France proposes Nissan-Renault integration under one holding company
The French company also wants to have its say in appointing new head of the car makers' alliance
French authorities proposed the integration of Renault and Nissan under a single holding company, according to Japanese financial newspaper Nikkei.
A delegation including Martin Vial, a Renault director designated by the French government, visited Japan to relay Paris' intentions to Japanese authorities, the newspaper reported, citing unnamed sources.
However, French Finance Minister Bruno Le Maire was quick to play down the reports and said there are no plans to change the structure of the alliance.
“No shareholding re-balancing or modification of cross shareholdings between Renault and Nissan are on the table,” Mr Le Maire said on Sunday, adding that France wanted “solid and stable” governance at the helm of the company.
Initial reports in the French media said, France wants Renault to name Nissan's next chairman, a position that has remained vacant since the November arrest of Carlos Ghosn, an industry titan accused of financial irregularities.
The original alliance between Renault and Nissan gives the French car maker the right to choose top Nissan executives, Nikkei said.
Two months after the arrest stunned Nissan and the global automotive industry, the Japanese car maker is weighing abolishing the chairman role as it steps up reforms to rebuild its governance. The scandal has according to various media leaks, also strained the company’s partnership with Renault, a union held together by Mr Ghosn for two decades.
However, as tensions simmer to surface in Mr Ghosn's absence, France's government – Renault's largest shareholder – has renewed its push for a merger. Nissan has opposed a combination of the two companies, not least because the French government would be a major stakeholder in a shared holding company, potentially giving it greater sway over the Japanese car manufacturer, according to Nikkei.
The French government owns about 15 per cent of Renault, which in turn controls 43.4 per cent of Nissan. Nissan holds only a 15 per cent non-voting stake in its French partner.

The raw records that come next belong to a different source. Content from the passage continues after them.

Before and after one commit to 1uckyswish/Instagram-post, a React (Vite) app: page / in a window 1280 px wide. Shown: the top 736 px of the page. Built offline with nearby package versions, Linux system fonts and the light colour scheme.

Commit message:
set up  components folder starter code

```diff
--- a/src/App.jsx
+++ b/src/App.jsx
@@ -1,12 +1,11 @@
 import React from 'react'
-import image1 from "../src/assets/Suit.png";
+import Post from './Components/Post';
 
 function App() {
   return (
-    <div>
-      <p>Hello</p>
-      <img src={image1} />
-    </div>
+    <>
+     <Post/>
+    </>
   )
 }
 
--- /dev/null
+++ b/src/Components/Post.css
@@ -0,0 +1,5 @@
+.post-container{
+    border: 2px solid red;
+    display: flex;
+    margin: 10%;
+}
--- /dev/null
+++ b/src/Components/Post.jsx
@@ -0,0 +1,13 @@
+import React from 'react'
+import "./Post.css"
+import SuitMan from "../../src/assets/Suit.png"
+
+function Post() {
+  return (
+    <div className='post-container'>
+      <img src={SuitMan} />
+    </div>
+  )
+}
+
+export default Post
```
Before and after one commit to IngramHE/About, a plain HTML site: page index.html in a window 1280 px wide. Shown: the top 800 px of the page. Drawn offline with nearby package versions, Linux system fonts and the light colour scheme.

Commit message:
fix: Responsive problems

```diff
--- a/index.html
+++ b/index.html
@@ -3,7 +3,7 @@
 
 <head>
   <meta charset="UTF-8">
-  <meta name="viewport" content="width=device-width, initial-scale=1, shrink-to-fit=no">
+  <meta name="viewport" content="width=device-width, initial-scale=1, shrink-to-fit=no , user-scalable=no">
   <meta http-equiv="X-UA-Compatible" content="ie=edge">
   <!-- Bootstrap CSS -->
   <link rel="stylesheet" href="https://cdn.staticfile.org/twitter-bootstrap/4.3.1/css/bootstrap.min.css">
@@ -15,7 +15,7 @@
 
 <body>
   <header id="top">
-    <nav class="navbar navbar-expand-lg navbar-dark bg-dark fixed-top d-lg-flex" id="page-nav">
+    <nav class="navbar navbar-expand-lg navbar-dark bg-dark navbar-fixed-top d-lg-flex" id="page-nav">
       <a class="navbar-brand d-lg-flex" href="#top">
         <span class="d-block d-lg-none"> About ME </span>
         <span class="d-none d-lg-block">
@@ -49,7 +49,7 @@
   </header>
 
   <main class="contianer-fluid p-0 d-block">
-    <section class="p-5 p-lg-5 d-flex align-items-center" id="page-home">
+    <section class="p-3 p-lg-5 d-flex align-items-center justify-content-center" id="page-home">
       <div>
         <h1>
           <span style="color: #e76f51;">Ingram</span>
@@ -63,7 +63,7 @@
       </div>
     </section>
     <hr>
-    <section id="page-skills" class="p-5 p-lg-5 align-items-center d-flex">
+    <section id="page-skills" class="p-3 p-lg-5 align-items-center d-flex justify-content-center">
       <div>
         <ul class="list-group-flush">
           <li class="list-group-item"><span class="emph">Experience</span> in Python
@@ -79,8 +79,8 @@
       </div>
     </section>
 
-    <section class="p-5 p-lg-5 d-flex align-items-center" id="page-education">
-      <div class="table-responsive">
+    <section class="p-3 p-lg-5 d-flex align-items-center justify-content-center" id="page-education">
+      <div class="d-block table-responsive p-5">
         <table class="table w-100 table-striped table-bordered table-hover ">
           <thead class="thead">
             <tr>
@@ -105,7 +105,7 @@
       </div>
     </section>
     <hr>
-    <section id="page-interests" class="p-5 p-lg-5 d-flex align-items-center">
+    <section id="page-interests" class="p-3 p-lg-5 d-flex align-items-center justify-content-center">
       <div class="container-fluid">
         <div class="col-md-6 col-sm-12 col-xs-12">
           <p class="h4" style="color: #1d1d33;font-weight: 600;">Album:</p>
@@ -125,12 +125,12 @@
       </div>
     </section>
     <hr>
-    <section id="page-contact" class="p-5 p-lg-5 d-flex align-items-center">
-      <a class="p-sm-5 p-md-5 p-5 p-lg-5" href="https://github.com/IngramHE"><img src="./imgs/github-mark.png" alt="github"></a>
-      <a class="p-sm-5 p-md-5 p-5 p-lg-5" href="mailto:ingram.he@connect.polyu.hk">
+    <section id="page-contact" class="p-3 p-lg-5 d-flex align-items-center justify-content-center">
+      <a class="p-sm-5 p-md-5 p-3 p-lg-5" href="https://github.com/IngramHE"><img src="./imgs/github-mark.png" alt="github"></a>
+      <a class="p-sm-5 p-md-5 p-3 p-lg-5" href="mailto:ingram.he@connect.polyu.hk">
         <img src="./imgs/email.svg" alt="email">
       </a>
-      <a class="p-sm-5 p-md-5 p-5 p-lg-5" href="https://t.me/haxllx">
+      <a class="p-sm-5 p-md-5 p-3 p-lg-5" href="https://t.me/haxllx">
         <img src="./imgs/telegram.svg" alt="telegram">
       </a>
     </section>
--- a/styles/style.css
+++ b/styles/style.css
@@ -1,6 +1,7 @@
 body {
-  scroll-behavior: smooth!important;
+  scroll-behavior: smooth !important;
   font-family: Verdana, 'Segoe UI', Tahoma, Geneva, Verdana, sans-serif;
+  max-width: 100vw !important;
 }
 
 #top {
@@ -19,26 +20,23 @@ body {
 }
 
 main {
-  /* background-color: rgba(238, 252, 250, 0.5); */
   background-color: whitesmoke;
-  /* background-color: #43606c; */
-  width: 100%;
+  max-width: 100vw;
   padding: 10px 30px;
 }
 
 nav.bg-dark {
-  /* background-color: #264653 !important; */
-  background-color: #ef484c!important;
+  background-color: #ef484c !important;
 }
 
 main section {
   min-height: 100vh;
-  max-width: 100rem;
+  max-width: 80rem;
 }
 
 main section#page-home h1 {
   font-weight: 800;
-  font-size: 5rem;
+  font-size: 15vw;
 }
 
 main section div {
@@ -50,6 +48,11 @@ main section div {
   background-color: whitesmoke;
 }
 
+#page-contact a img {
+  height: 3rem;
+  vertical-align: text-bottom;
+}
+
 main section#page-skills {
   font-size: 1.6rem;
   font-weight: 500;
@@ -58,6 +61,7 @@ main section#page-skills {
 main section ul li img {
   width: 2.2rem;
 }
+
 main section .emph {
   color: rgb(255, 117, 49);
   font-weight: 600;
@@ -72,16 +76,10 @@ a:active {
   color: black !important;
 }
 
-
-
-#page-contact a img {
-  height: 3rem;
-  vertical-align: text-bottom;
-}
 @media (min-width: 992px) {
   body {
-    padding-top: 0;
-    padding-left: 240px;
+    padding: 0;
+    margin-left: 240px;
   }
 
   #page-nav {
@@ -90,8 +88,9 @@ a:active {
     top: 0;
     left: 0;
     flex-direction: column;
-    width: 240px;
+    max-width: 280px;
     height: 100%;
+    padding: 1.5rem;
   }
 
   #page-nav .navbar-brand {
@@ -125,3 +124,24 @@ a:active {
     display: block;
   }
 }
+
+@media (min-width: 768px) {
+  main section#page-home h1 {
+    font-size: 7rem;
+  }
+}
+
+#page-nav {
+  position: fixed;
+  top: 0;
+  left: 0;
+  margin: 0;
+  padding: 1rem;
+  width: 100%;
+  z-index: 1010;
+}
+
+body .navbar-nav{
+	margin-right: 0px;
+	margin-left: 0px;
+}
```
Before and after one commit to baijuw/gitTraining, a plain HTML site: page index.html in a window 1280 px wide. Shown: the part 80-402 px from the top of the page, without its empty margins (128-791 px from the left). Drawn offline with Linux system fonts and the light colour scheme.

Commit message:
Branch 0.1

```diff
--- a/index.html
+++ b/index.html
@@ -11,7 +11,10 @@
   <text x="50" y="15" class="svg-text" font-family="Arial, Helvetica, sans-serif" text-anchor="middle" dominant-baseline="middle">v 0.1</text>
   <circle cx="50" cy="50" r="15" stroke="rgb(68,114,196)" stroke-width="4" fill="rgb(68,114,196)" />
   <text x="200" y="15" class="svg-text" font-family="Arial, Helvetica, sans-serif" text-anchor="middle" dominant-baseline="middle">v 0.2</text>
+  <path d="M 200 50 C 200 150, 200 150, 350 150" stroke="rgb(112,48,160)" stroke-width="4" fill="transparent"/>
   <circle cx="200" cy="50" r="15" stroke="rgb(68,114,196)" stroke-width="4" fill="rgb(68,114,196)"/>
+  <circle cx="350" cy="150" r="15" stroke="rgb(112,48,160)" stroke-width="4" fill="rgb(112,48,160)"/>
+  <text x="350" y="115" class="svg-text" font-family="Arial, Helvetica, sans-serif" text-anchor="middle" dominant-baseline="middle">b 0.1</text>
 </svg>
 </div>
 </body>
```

Renault is expected to appoint Mr Ghosn's replacement soon, according to the Japanese paper, with Paris leading the search for a successor and the new leadership could take a harder line in negotiations with Nissan at the behest of the French government.
Last month, Renault said it planned to name a new director to the board of Nissan and safeguard power within their alliance.
“Renault wants to exercise the possibility to name its directors and this will be done at a shareholders’ meeting,” Mr Vial, told BFM Business, a French business TV station.
Michelin chief executive Jean-Dominique Senard could be a good choice to head Renault, said Mr Le Maire, according to French media reports on Sunday. Asked whether Mr Senard would replace Mr Ghosn, the French minister said: “It is up to the board of directors to examine proposals presented to it by the appointments committee. The French state, as shareholder, will have its say.”
Earlier, Nissan chief executive Hiroto Saikawa, a protege of Mr Ghosn, rebuffed the French car maker’s demand for a meeting of all shareholders to discuss Nissan’s governance, something it would need to do to change its board representation.
The French government has sought integration between the two companies to render the alliance irreversible, a position that some speculate is due to Renault's dependence on Nissan for research and development as well as for much of its profit.
Mr Ghosn was reportedly planning a merger of the two companies before his November 19 arrest. That led to speculation that his fall from grace was part of an internal coup at the Japanese company.
Mr Ghosn is facing fresh charges of improperly receiving €7.8 million (Dh36.9m) in compensation from a joint venture between Nissan and Mitsubishi. A joint investigation by the Japanese companies alleges that Mr Ghosn, was compensated by the JV without any discussion with two other board members – Nissan chief Mr Saikawa, and Osamu Masuko, chief executive of Mitsubishi. Renault has said it found no record of wrongdoing from its own internal investigation.
Nissan holds a controlling stake in Mitsubishi Motors. Mr Ghosn, who made his only court appearance earlier this month, has denied all charges against him and said he "acted honorably, legally and with the knowledge and approval of the appropriate executives inside the company – with the sole purpose of strengthening Nissan".
Updated: January 20, 2019 05:14 PM